**Exercise material**
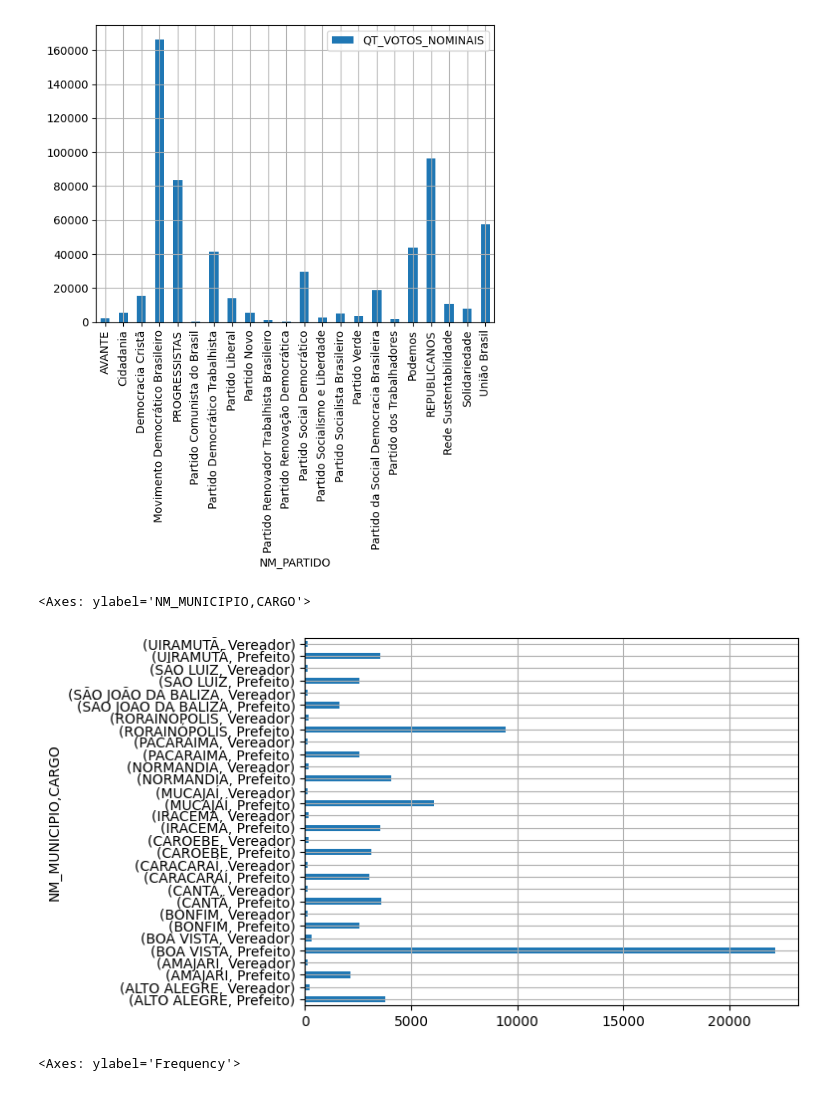
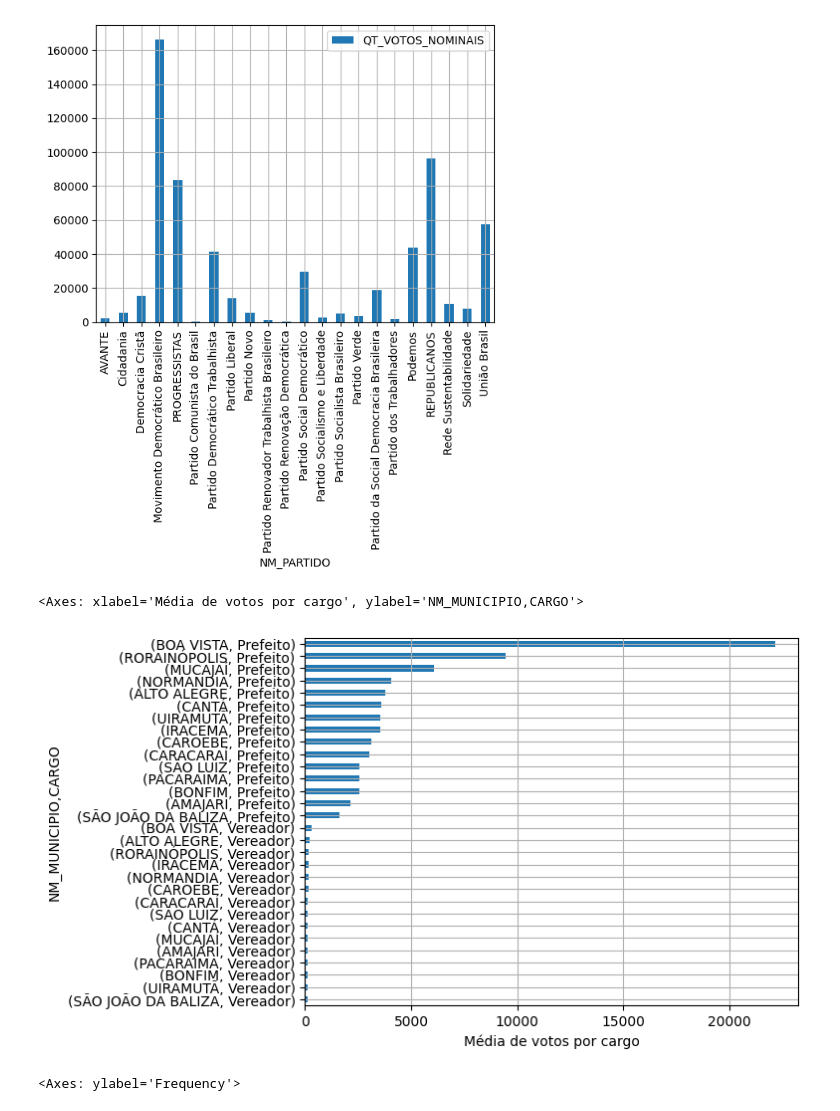
Before and after one commit to LeonardoVS-dev/Fundamentos, a Jupyter notebook: graphs.ipynb, the cells around one changed output. Cells and saved outputs as stored; diff of their text form; code cells hidden in the pictures.

```diff
--- a/graphs.ipynb
+++ b/graphs.ipynb
@@ -25,18 +25,19 @@ display(dados_eleitorais_votos.plot(kind="bar", grid=True))
 # %%
 # Gráfico da média de votos por cargo, por município
 dados_eleitorais_votos = dados_eleitorais.copy()
 
 # Retira as colunas indesejadas
 dados_eleitorais_votos = dados_eleitorais_votos.drop(["NR_ZONA", "NM_CANDIDATO", "NM_URNA_CANDIDATO", "NR_PARTIDO", "SG_PARTIDO", "NM_PARTIDO"], axis=1)
 
 # Aqui, troca faz a troca dos códigos de cargo pelos títulos de cada cargo
 dados_eleitorais_votos.loc[dados_eleitorais_votos["CD_CARGO"].isin([13]), "CARGO"] = "Vereador"
 dados_eleitorais_votos.loc[dados_eleitorais_votos["CD_CARGO"].isin([11]), "CARGO"] = "Prefeito"
 
-# Agrupa pela cidade e pelo código de cargo, somando os valores
+# Agrupa pela cidade e pelo cargo em disputa, retornando a média de votos
 dados_eleitorais_votos = dados_eleitorais_votos["QT_VOTOS_NOMINAIS"].groupby([dados_eleitorais_votos['NM_MUNICIPIO'], dados_eleitorais_votos['CARGO']]).mean()
-display(dados_eleitorais_votos.plot(kind="barh", grid=True))
+
+dados_eleitorais_votos.sort_values().plot(kind="barh", grid=True, xlabel="Média de votos por cargo")
 # %% [output]
-<Axes: ylabel='NM_MUNICIPIO,CARGO'>
+<Axes: xlabel='Média de votos por cargo', ylabel='NM_MUNICIPIO,CARGO'>
-[figure, old version]
+[figure, new version]
 # %%
```
Also changed, not shown: parts of 5 cells of this notebook.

**Work item**
The records above should be retyped in full and exactly; omit the pictures.

**Response area**
Before and after one commit to LeonardoVS-dev/Fundamentos, a Jupyter notebook: graphs.ipynb, the cells around one changed output. Cells and saved outputs as stored; diff of their text form; code cells hidden in the pictures.

```diff
--- a/graphs.ipynb
+++ b/graphs.ipynb
@@ -25,18 +25,19 @@ display(dados_eleitorais_votos.plot(kind="bar", grid=True))
 # %%
 # Gráfico da média de votos por cargo, por município
 dados_eleitorais_votos = dados_eleitorais.copy()
 
 # Retira as colunas indesejadas
 dados_eleitorais_votos = dados_eleitorais_votos.drop(["NR_ZONA", "NM_CANDIDATO", "NM_URNA_CANDIDATO", "NR_PARTIDO", "SG_PARTIDO", "NM_PARTIDO"], axis=1)
 
 # Aqui, troca faz a troca dos códigos de cargo pelos títulos de cada cargo
 dados_eleitorais_votos.loc[dados_eleitorais_votos["CD_CARGO"].isin([13]), "CARGO"] = "Vereador"
 dados_eleitorais_votos.loc[dados_eleitorais_votos["CD_CARGO"].isin([11]), "CARGO"] = "Prefeito"
 
-# Agrupa pela cidade e pelo código de cargo, somando os valores
+# Agrupa pela cidade e pelo cargo em disputa, retornando a média de votos
 dados_eleitorais_votos = dados_eleitorais_votos["QT_VOTOS_NOMINAIS"].groupby([dados_eleitorais_votos['NM_MUNICIPIO'], dados_eleitorais_votos['CARGO']]).mean()
-display(dados_eleitorais_votos.plot(kind="barh", grid=True))
+
+dados_eleitorais_votos.sort_values().plot(kind="barh", grid=True, xlabel="Média de votos por cargo")
 # %% [output]
-<Axes: ylabel='NM_MUNICIPIO,CARGO'>
+<Axes: xlabel='Média de votos por cargo', ylabel='NM_MUNICIPIO,CARGO'>
-[figure, old version]
+[figure, new version]
 # %%
```
Also changed, not shown: parts of 5 cells of this notebook.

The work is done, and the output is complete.